What to produce
Go through the data below and repeat it exactly, skipping each picture.

[Collected data entries]
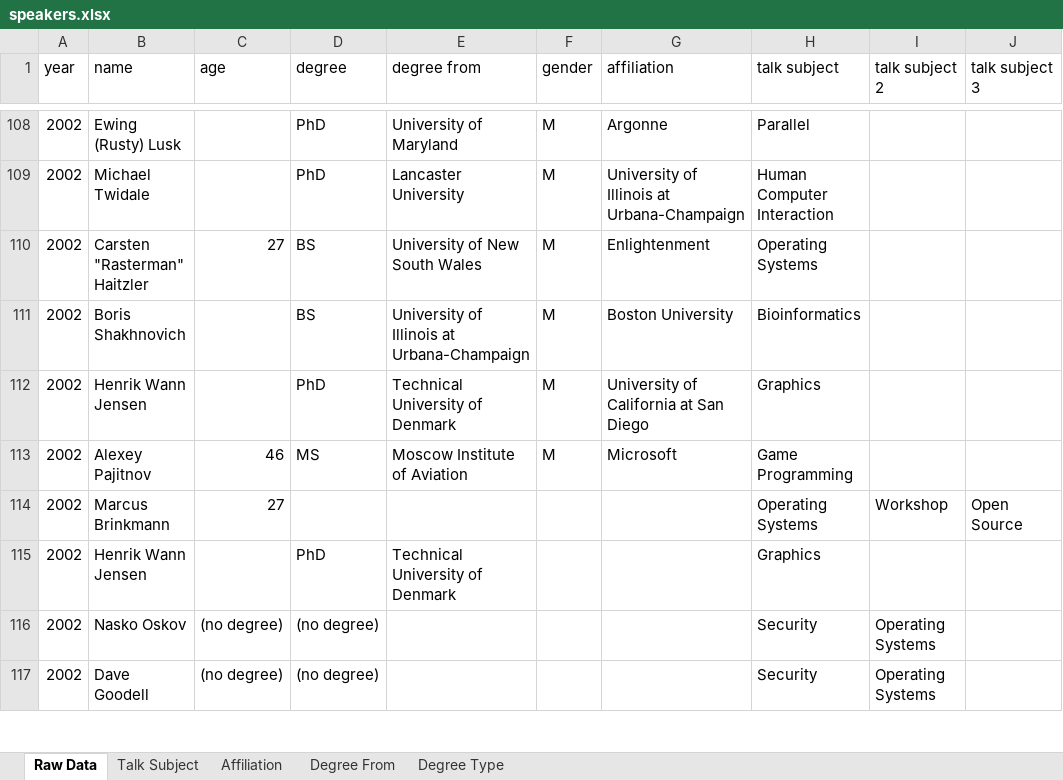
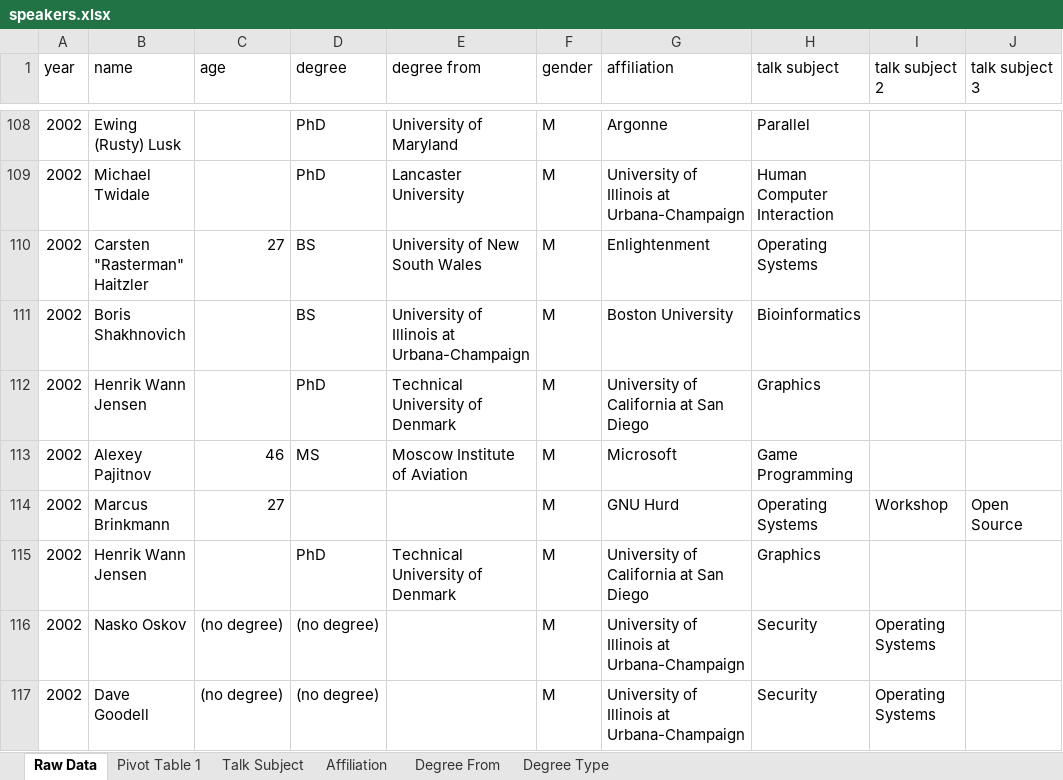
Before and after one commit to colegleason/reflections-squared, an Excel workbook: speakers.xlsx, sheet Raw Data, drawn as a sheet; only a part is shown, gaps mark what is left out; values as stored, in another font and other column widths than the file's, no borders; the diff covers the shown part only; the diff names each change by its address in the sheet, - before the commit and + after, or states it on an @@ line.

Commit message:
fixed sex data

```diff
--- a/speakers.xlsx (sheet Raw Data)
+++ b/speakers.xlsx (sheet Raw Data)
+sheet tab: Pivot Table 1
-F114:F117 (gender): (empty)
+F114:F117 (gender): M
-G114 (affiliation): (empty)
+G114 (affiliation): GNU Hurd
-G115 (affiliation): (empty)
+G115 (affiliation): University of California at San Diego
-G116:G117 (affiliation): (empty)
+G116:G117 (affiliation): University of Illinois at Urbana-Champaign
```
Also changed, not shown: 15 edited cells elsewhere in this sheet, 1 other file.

Result below
Before and after one commit to colegleason/reflections-squared, an Excel workbook: speakers.xlsx, sheet Raw Data, drawn as a sheet; only a part is shown, gaps mark what is left out; values as stored, in another font and other column widths than the file's, no borders; the diff covers the shown part only; the diff names each change by its address in the sheet, - before the commit and + after, or states it on an @@ line.

Commit message:
fixed sex data

```diff
--- a/speakers.xlsx (sheet Raw Data)
+++ b/speakers.xlsx (sheet Raw Data)
+sheet tab: Pivot Table 1
-F114:F117 (gender): (empty)
+F114:F117 (gender): M
-G114 (affiliation): (empty)
+G114 (affiliation): GNU Hurd
-G115 (affiliation): (empty)
+G115 (affiliation): University of California at San Diego
-G116:G117 (affiliation): (empty)
+G116:G117 (affiliation): University of Illinois at Urbana-Champaign
```
Also changed, not shown: 15 edited cells elsewhere in this sheet, 1 other file.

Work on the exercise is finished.